### PROBLEM DETAILS
The required output is a number: how many lines of the data below include the string "label".

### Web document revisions
--- START ---

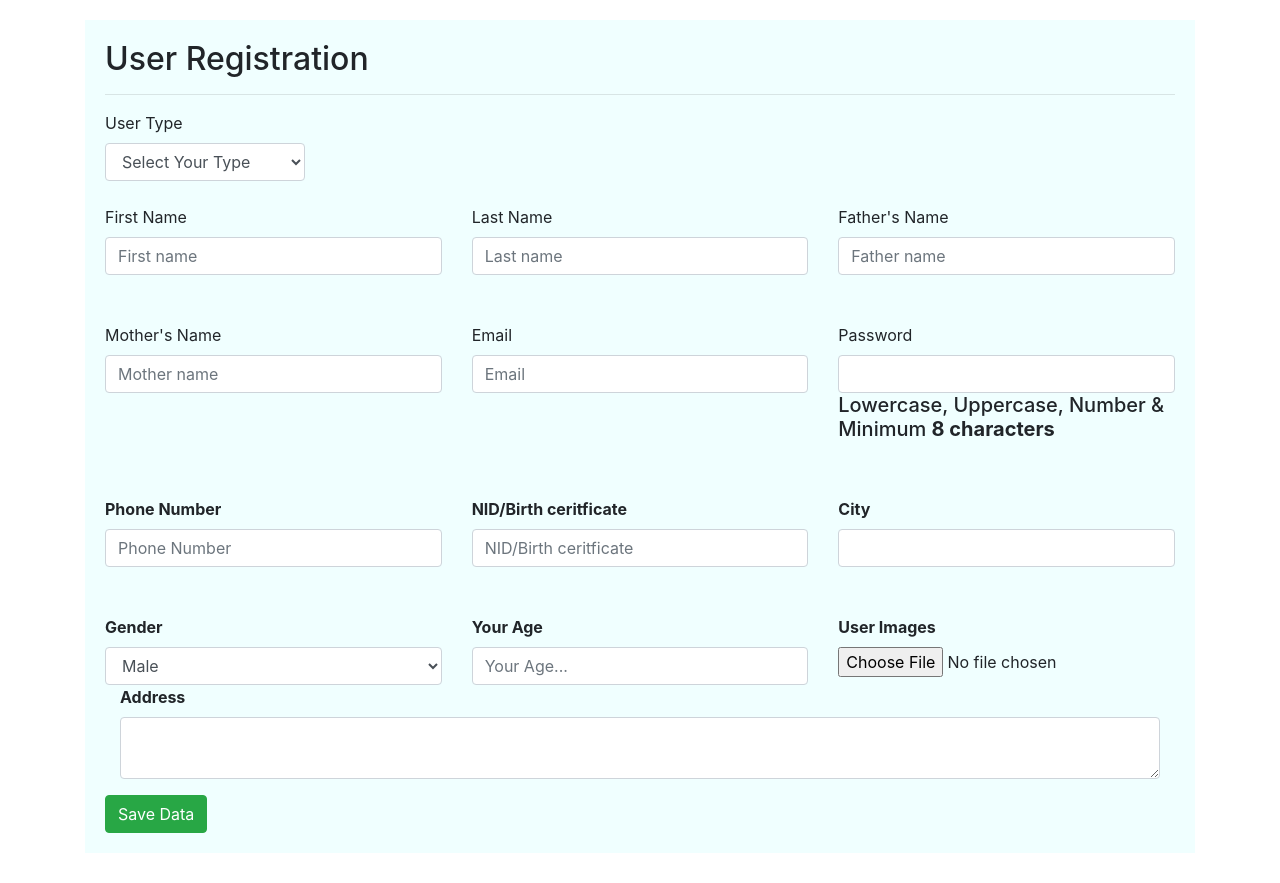
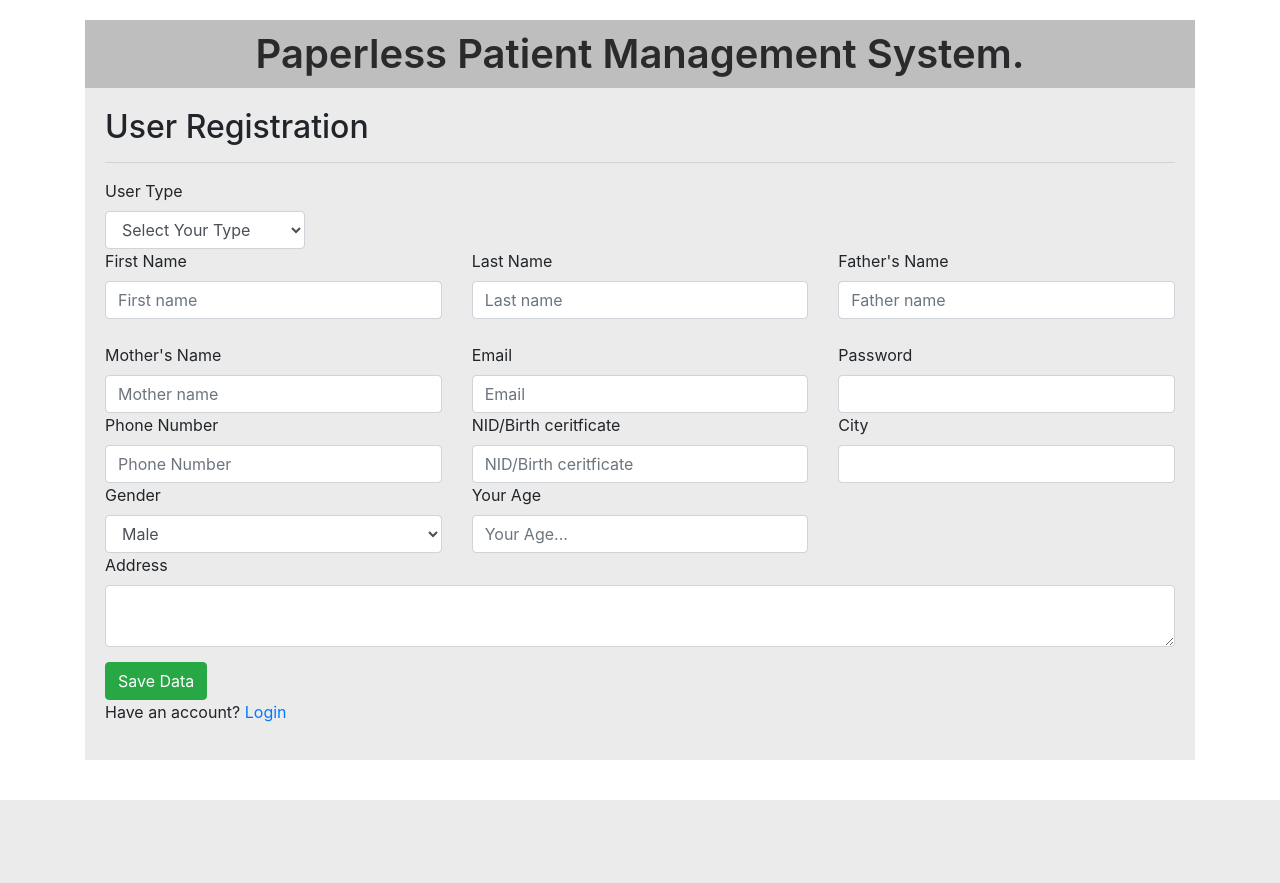
Before and after one commit to cseakkas/Patient-Management, a Django app: page /registration/ in a window 1280 px wide. After the commit the page ends 800 px from the top, so only its background shows below. Run offline with Django 3.2, Linux system fonts and the light colour scheme; data comes from the database, SQL or seed files in the repository; some libraries are stand-ins or nearby versions.

Commit message:
Update code

```diff
--- a/doctor_app/models.py
+++ b/doctor_app/models.py
@@ -230,20 +230,26 @@
 ##############################   Pharmacy      #############################
 
 class PharmacyInfo(models.Model):
-    first_name          = models.CharField(max_length=100, blank=True)
-    last_name           = models.CharField(max_length=100, blank=True)
+    first_name          = models.CharField(max_length=100, blank=True, null=True)
+    last_name           = models.CharField(max_length=100, blank=True, null=True)
     user_email          = models.EmailField(max_length=100, unique = True)
-    user_password       = models.CharField(max_length=100)
-    user_phone          = models.CharField(max_length=100)
+    user_password       = models.CharField(max_length=100, null=True)
+    user_phone          = models.CharField(max_length=100, null=True)
+    user_nid            = models.CharField(max_length=100, null=True)
+    running_age         = models.CharField(max_length=100, null=True)
+    gender_type = (
+        ('Male',  'Male'),
+        ('Female',  'Female'),
+    )
+    gender              = models.CharField(max_length=10, choices=gender_type)
+    fathers_name        = models.CharField(max_length=100)
+    mothers_name        = models.CharField(max_length=100)
 
     pharmacy_name       = models.CharField(max_length=100,blank=True)
     pharmacy_address    = models.TextField(max_length=100,blank=True)
     city                = models.CharField(max_length=100)
-    state               = models.CharField(max_length=100)
-    zipcode             = models.CharField(max_length=100)
-    address1            = models.TextField(blank=True)
-    address2            = models.TextField(blank=True)
-    created         = models.DateField(auto_now_add=True)
+    address             = models.TextField(blank=True)
+    created             = models.DateField(auto_now_add=True)
     status              = models.BooleanField(default=True)
 
     def __str__(self):
--- a/doctor_app/templates/registration.html
+++ b/doctor_app/templates/registration.html
@@ -12,18 +12,33 @@
 
   <style>
     .registration_page{
-      background-color: azure;
+      background-color: rgb(235, 235, 235);
       padding:20px;
+    }
+    .registration_header{
+      background: #bebebe;
+      color:rgb(42, 42, 44);
       margin-top: 20px;
+    }
+    .registration_header h1{
+      text-align: center;
+      padding:10px;
+      font-size: 40px;
+      font-weight: 600;
+      margin-bottom: 0;
     }
   </style>
 
   <form method="post" enctype="multipart/form-data"> {% csrf_token %}
  <div class="container">
+    <div class="registration_header">
+      <h1>Paperless Patient Management System.</h1>
+    </div>
     <div class="registration_page" style="margin-bottom:30px;overflow: hidden;">
+
       {% if messages %}
         <div class="messages">
-            <br>
+
             {% for message in messages %}
                 <p{% if message.tags %} class="{{ message.tags }}"{% endif %}>{{ message }}</p>
             {% endfor %}
@@ -41,26 +56,25 @@
                     <option value="3">Pharmacies</option>
                     <option value="4">Pathologist</option>
                   </select>
-                <br>
             </div>
           </div>
 
           <div class="row">
             <div class="col-md-4">
               <label>First Name</label>
-              <input type="text" class="form-control" name="first_name" placeholder="First name"> <br>
+              <input type="text" class="form-control" name="first_name" placeholder="First name">
             </div>
 
             <div class="col-md-4">
                 <label>Last Name</label>
-              <input type="text" class="form-control" name="last_name" placeholder="Last name"> <br>
+              <input type="text" class="form-control" name="last_name" placeholder="Last name">
             </div>
             <div class="col-md-4">
               <label>Father's Name</label>
               <input type="text" class="form-control" name="father_name" placeholder="Father name" autocomplete="off"><br>
             </div>
           </div>
-          <br>
+
           <div class="row">
             <div class="col-md-4">
               <label>Mother's Name</label>
@@ -74,14 +88,14 @@
               <label for="inputPassword4">Password</label>
               <!-- <input type="password" class="form-control"  name="password" placeholder="Password"><br> -->
               <input type="password" class="form-control" id="psw" name="password" pattern="(?=.*\d)(?=.*[a-z])(?=.*[A-Z]).{8,}" title="Must contain at least one number and one uppercase and lowercase letter, and at least 8 or more characters"  autocomplete="off" required>
-              <h5 id="message">
+              <!-- <h5 id="message">
                 <span id="letter" class="invalid">Lowercase, </span> <span id="capital" class="invalid">Uppercase, </span>
                 <span id="number" class="invalid">Number </span> <span id="length" class="invalid">& Minimum <b>8 characters </span>
-              </h5> <br>
+              </h5> -->
             </div>
           </div>
 
-          <br>
+
           <div class="row">
             <div class="col-md-4">
               <label>Phone Number</label>
@@ -93,10 +107,10 @@
             </div>
             <div class="col-md-4">
               <label for="inputCity">City</label>
-              <input type="text" class="form-control" name="inputCity">  <br>
+              <input type="text" class="form-control" name="inputCity">
             </div>
           </div>
-          <br>
+
 
         <div class="row">
           <div class="col-sm-4">
@@ -109,16 +123,17 @@
           </div>
           <div class="col-sm-4">
             <label for="">Your Age</label>
-            <input type="test" class="form-control"  name="running_age" placeholder="Your Age...">
+            <input type="number" class="form-control"  name="running_age" placeholder="Your Age...">
           </div>
-          <div class="col-sm-4">
+          <!-- <div class="col-sm-4">
               <label for="">User Images</label>
               <input type="file"  name="user_images"><br>
+          </div> -->
+
+          <div class="col-md-12">
+            <label for="inputAddress">Address</label>
+            <textarea name="address" class="form-control" rows="2"></textarea>
           </div>
-        </div>
-        <div class="form-group col-md-12">
-          <label for="inputAddress">Address</label>
-          <textarea name="address" class="form-control" rows="2"></textarea>
         </div>
 
         <!-- for Doctor -->
@@ -138,7 +153,7 @@
                   {% for data in dept_list %}
                     <option value="{{ data.pk }}">{{ data.department_name }}</option>
                   {% endfor %}
-                </select> <br>
+                </select>
             </div>
             <div class="col-md-4">
               <label>Hospital Name</label>
@@ -182,8 +197,13 @@
           </div>
 
           <div class="row col-sm-12">
-              <br>
-            <input type="submit" class="btn btn-success" value="Save Data" />
+              <input style="margin-top:15px" type="submit" class="btn btn-success" value="Save Data" />
+
+          </div>
+          <div class="row col-sm-12">
+
+              <p>Have an account? <a href="/">Login</a></p>
+
           </div>
 
   </div>
--- a/doctor_app/views.py
+++ b/doctor_app/views.py
@@ -46,13 +46,13 @@
 	request.session['user_name'] = False
 	request.session['user_email'] = False
 	request.session['user_type'] = False
-	return redirect('/login/')
-
-
+	return redirect('/')
+	# return redirect('/login/')
 
 def registration_page(request):
 	dept_list = models.DoctorDepartment.objects.filter(status = True).order_by('department_name')
-	hospital_list = models.HospitalList.objects.filter(status = True)
+	hospital_list = models.HospitalList.objects.all()
+
 	if request.method =="POST":
 		user_type = request.POST['usertype']
 		first_name = request.POST['first_name']
@@ -70,20 +70,15 @@
 		running_age = request.POST['running_age']
 
 
-		user_images = ""
-		if bool(request.FILES.get('user_images', False)) == True:
-			user_images  = request.FILES['user_images']
-			size = 300,330
-			im = Image.open(user_images)
-			im.thumbnail(size, Image.ANTIALIAS)
-			im.save(settings.MEDIA_ROOT+"images/user_images/"+ str(user_images), format="JPEG", quality=300)
-			user_images = "images/user_images/"+ str(user_images)
 
 		if user_type == '1':
 			models.DoctorList.objects.create(
-				user_type = user_type,first_name = first_name, last_name = last_name, fathers_name = father_name, mothers_name = mother_name,
-				user_email = email, user_password = password, user_phone = phone, user_nid = nid, running_age = running_age, gender = gender,
-				city = inputCity, address = address, user_images = user_images,
+				first_name = first_name, last_name = last_name,
+				fathers_name = father_name, mothers_name = mother_name,
+				user_email = email, user_password = password,
+				user_phone = phone, user_nid = nid,
+				running_age = running_age, gender = gender,
+				city = inputCity, address = address,
 
 				designation = request.POST['designation'],
 				qualification = request.POST['qualification'],
@@ -97,9 +92,12 @@
 
 		elif user_type == '3':
 			models.PharmacyInfo.objects.create(
-				user_type = user_type,first_name = first_name, last_name = last_name, fathers_name = father_name, mothers_name = mother_name,
-				user_email = email, user_password = password, user_phone = phone, user_nid = nid, running_age = running_age, gender = gender,
-				city = inputCity,  address1 = address, user_images = user_images,
+				first_name = first_name, last_name = last_name,
+				fathers_name = father_name, mothers_name = mother_name,
+				user_email = email, user_password = password, user_phone = phone,
+				user_nid = nid, running_age = running_age, gender = gender,
+				city = inputCity,  address = address,
+
 				pharmacy_name = request.POST['pharmacy_name'],
 				pharmacy_address = request.POST['pharmacy_address']
 			)
@@ -108,9 +106,12 @@
 
 		elif user_type == '4':
 			models.PathologistList.objects.create(
-				user_type = user_type,first_name = first_name, last_name = last_name, fathers_name = father_name, mothers_name = mother_name,
-				user_email = email, user_password = password, user_phone = phone, user_nid = nid, running_age = running_age, gender = gender,
-				city = inputCity, address1 = address, user_images = user_images,
+				first_name = first_name, last_name = last_name,
+				fathers_name = father_name, mothers_name = mother_name,
+				user_email = email, user_password = password, user_phone = phone,
+				user_nid = nid, running_age = running_age, gender = gender,
+				city = inputCity, address1 = address,
+
 				designation = request.POST['designation'],
 				qualification = request.POST['qualification'],
 				department_id = int(request.POST['department']),
@@ -121,15 +122,15 @@
 			messages.success(request,'pathologist Registration Successfull')
 			return redirect('/registration/')
 		else:
-			models.PatientTest.objects.create(
-				user_type = user_type, first_name = first_name, last_name = last_name,
+			models.PatientList.objects.create(
+				first_name = first_name, last_name = last_name,
 				fathers_name = father_name, mothers_name = mother_name,
 				user_email = email, user_password = password, user_phone = phone, user_nid = nid,
 				running_age = running_age, gender = gender,
-				city = inputCity, address1 = address, user_images = user_images
+				city = inputCity, address1 = address
 			)
 			messages.success(request,'User Registration Successfull')
-			return redirect('/registration/')
+			return redirect('/')
 
 	return render(request, 'registration.html',{'hospital_list': hospital_list, 'dept_list': dept_list})
 
```
Also changed, not shown: doctor_app/migrations/0003_auto_20241027_2347.py (added), 1 other file.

--- END ---

### SOLUTION
12